If you look hard enough while watching a Judd Apatow film you will find yourself amazed that there is material that exists – lurking beneath all the penis and fart jokes – that is capable of moving you. I don’t think there has been a writer who has been more polarizing or misunderstood since David Mamet decided to start making movies. Like Mamet, Apatow’s points are often lost on casual audiences who can’t seem to wade their way through the pervasiveness of the vulgarity. Mamet has his “eff bombs” and racial/homophobic slurs, and Apatow has a joke bin that consists of penis/male grooming and fart jokes. Why am I saying all of this? Because I think with Apatow’s language, like Mamet, has a certain rhythm to it, and either that music jives with you or it doesn’t. Mamet’s actors are often looked at as wooden and boring – one note if you will – but the music that is Mamet’s script calls for a certain delivery that, to someone who is not a fan, seems stilted…I find it hypnotic and infectious. The same goes for Apatow, and even though his latest endeavor, Funny People, has a horribly long and awkward third act it doesn’t make the film any less enjoyable. I like the music that the dialogue makes in an Apatow film…it’s a refreshing break from the usual mainstream comedies that Hollywood spits out every year, so even when Apatow fails, it’s a fantastically interesting failure.

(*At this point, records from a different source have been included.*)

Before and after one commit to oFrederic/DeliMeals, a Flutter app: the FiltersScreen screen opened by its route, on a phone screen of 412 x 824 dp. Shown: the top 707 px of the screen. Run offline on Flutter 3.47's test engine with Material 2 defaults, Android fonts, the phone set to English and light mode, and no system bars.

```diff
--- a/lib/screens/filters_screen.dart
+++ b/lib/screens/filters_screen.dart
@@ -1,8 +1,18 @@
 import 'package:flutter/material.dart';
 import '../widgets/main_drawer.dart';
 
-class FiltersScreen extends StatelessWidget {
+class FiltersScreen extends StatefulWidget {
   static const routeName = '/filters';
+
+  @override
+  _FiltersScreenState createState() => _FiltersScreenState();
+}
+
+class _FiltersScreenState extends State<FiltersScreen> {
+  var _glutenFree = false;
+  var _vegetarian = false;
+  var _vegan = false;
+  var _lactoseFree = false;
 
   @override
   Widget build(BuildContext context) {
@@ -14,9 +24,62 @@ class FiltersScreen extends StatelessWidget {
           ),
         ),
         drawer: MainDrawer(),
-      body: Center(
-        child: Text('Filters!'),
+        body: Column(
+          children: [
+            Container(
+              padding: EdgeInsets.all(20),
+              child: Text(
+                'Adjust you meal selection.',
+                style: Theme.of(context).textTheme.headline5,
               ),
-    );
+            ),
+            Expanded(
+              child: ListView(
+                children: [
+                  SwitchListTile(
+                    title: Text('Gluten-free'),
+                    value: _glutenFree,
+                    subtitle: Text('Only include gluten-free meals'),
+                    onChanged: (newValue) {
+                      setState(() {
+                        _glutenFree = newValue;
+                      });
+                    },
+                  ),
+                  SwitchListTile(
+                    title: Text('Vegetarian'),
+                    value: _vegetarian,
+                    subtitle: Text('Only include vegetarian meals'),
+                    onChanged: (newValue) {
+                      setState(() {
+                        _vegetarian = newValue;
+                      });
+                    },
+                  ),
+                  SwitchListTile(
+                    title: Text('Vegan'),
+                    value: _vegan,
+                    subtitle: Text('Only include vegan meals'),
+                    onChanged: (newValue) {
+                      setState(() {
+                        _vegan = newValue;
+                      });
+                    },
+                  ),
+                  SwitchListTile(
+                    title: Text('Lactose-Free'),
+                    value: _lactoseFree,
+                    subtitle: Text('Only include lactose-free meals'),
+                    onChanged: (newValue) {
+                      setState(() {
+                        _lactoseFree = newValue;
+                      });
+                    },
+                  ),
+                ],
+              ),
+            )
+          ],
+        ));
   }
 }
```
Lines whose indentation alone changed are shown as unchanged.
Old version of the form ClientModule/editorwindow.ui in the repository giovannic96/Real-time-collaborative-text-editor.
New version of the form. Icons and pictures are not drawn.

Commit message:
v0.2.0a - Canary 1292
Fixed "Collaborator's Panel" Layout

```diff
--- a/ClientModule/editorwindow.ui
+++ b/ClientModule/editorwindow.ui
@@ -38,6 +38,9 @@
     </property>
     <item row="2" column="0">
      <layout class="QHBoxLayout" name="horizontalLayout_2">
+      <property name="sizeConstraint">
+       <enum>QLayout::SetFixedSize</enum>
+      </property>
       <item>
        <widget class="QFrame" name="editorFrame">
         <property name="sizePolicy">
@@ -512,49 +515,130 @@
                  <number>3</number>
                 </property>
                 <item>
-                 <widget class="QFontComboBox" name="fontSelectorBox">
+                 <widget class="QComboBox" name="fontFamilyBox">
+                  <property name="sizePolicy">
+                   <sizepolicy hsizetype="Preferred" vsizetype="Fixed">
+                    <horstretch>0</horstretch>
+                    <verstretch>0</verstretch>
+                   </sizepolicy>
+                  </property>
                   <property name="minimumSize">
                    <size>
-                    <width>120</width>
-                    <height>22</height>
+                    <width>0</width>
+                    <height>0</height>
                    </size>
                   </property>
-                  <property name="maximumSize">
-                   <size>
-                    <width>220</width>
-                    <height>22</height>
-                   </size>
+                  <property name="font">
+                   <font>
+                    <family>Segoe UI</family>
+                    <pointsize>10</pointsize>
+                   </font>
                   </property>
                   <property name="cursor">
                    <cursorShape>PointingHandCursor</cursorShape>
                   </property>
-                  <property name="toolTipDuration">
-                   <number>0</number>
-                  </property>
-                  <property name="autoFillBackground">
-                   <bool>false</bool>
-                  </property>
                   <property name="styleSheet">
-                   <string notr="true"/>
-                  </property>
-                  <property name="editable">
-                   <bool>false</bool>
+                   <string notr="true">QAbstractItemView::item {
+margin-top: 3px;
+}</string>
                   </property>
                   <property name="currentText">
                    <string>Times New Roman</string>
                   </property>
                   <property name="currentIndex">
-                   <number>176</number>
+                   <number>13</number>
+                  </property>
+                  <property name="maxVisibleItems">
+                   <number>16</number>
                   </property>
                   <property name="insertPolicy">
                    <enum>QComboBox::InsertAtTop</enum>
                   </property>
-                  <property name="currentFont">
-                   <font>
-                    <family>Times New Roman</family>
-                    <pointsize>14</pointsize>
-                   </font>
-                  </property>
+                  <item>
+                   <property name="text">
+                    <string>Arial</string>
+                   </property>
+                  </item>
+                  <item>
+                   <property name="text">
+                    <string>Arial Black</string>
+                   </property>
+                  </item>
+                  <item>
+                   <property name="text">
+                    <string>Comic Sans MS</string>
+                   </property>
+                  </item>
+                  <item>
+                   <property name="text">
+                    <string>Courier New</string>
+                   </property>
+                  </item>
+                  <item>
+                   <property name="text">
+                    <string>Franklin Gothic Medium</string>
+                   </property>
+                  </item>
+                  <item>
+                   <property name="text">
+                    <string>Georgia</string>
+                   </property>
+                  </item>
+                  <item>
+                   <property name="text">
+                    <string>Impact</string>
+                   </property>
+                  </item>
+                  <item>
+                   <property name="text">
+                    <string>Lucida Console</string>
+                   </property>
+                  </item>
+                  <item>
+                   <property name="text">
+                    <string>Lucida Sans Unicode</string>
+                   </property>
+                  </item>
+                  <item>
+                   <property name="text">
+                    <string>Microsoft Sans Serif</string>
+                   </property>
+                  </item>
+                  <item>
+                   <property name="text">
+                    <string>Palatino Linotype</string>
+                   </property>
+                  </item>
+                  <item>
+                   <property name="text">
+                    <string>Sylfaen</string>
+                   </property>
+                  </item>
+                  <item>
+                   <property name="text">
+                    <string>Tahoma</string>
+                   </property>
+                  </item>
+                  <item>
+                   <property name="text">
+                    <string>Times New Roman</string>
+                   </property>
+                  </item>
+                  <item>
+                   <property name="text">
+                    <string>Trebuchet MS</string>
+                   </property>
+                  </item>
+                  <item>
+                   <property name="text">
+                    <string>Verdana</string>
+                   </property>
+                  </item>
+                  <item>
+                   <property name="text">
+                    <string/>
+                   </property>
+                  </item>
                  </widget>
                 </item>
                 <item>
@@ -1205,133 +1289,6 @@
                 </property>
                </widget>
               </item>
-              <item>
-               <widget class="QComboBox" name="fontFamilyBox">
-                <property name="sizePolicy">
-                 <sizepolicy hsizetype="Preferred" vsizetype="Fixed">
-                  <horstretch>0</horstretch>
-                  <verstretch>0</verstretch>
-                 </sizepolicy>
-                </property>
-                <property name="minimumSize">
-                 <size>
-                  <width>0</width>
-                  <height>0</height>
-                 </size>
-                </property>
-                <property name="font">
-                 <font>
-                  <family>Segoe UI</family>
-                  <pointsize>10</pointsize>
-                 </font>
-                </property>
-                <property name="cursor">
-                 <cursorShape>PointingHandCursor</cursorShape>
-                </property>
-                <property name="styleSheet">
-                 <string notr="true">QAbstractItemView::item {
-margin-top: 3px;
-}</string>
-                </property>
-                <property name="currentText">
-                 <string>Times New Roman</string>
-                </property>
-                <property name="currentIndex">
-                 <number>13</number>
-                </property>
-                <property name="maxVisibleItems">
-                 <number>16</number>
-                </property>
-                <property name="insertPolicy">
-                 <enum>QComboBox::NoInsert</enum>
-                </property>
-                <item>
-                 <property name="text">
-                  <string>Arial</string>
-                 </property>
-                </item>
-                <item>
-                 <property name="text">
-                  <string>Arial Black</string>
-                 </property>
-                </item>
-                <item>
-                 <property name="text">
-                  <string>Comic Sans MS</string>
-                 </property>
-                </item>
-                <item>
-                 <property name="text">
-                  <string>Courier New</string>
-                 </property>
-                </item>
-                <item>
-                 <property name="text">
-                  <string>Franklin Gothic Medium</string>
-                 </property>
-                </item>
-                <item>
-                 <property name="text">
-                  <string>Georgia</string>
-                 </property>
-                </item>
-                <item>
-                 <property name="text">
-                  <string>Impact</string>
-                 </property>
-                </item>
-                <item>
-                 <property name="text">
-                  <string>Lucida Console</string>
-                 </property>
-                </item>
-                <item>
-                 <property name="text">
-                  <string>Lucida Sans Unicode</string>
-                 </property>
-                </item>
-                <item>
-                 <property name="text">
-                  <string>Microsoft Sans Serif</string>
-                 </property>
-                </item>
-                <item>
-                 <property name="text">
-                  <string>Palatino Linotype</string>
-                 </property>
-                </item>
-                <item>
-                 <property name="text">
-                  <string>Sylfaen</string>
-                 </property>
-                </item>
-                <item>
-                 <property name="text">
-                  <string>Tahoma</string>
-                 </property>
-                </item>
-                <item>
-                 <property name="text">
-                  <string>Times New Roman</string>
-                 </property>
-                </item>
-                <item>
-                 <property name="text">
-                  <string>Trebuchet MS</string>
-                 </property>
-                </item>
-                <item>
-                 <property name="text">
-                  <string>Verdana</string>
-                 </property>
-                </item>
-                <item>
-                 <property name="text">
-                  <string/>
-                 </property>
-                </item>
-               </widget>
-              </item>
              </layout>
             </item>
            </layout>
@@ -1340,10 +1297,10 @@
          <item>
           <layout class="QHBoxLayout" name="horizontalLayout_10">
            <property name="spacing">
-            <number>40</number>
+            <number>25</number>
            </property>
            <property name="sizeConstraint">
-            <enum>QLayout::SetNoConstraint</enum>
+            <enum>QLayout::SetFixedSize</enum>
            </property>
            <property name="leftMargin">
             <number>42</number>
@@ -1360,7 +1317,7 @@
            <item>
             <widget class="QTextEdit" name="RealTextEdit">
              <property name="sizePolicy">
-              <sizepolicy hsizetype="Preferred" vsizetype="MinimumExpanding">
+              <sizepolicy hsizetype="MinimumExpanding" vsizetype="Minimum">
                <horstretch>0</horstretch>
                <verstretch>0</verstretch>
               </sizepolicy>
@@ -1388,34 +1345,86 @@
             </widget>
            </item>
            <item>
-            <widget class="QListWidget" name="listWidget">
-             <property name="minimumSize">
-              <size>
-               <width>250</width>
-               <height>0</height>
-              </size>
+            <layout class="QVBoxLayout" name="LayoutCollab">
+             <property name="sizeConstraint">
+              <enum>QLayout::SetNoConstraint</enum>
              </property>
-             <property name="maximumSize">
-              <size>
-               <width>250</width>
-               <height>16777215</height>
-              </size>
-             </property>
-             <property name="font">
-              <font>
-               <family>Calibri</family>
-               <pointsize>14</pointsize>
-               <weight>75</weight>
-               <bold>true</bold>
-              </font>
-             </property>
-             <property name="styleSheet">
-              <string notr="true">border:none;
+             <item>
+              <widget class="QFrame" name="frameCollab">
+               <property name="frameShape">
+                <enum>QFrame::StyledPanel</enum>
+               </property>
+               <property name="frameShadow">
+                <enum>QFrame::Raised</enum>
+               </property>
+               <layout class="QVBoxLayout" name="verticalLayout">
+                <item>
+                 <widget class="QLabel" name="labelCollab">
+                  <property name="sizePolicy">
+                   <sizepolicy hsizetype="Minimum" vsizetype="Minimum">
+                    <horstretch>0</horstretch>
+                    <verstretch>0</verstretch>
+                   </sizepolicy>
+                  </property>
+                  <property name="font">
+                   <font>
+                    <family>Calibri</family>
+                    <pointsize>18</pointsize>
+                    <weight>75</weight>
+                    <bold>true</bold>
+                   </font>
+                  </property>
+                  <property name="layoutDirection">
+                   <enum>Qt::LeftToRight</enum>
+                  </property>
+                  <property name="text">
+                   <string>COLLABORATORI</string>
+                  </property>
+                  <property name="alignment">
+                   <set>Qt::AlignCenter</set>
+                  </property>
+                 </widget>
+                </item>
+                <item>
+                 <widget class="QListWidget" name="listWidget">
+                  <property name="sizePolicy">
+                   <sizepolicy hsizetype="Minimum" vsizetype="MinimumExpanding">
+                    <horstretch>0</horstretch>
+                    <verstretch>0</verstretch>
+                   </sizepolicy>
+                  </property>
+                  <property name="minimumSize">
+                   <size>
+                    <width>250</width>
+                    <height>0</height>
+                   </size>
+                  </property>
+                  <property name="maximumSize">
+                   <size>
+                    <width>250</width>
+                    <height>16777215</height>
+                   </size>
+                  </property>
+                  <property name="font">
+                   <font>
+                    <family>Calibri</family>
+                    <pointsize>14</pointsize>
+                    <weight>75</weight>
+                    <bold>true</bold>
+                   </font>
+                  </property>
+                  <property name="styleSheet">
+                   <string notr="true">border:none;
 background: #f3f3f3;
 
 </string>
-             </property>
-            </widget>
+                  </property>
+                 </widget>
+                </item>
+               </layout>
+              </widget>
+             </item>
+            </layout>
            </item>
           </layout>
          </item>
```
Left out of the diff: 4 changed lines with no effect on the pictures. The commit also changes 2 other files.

Monday, December 14, 2009

Merry Quiz-mas: Time for another SLATIFR quiz.'s that time again.  Dennis Cozzalio of the fantastic Sergio Leone and the Infield Fly Rule has asked the blogosphere to fill out one of his endlessly entertaining tests.  I usually feel like a dummy after getting through with these things, but that never tempers my enthusiasm in doing them.  Dennis has lobbed a whopping 50 question(!!) exam at us.  I hope I at least get it out of the infield.  Thanks again, Dennis, for such a fantastically fun exercise. My answers come after the jump...

Friday, December 11, 2009

...And we're back

Hey everyone...the madness of the past month is over and I'm ready to start posting on here again.  Things will resume this Monday, and there's no telling how many posts I plan on doing in the month I have off from responsibilites.  I plan on doing the following:

Listing my answers to Dennis' quiz
Re-visiting the underrated and undervalued greatness that is "John From Cincinnati"
Catching up with some movies like A Serious Man and last years A Christmas Tale
Reviewing stuff like Funny People and The Limits of Control, as well as other 2009 films
A huge list of things that made me happy the past ten years
My obligatory best of the decade list and best of 2009 list
Fun, shorter reviews for cheesy, violent stuff like The Prowler or some old westerns I've been watching like One Eyed Jacks.

And who knows what else I'll do here.  It should be a fun month...I have a lot on my mind.  Also, as you may be able to tell I switched up the design on the blog.  My brother Troy helped me out since he's an engineer and he can do stuff like that in a matter of seconds.  I like the new look myself, and I started thinking after Troy helped me switch templates and re-design this thing that it looks a lot like Edward Copeland's blog.  So consider it an homage to Ed, who sadly isn't blogging anymore. I look forward to conversing with everyone next week.  Until then...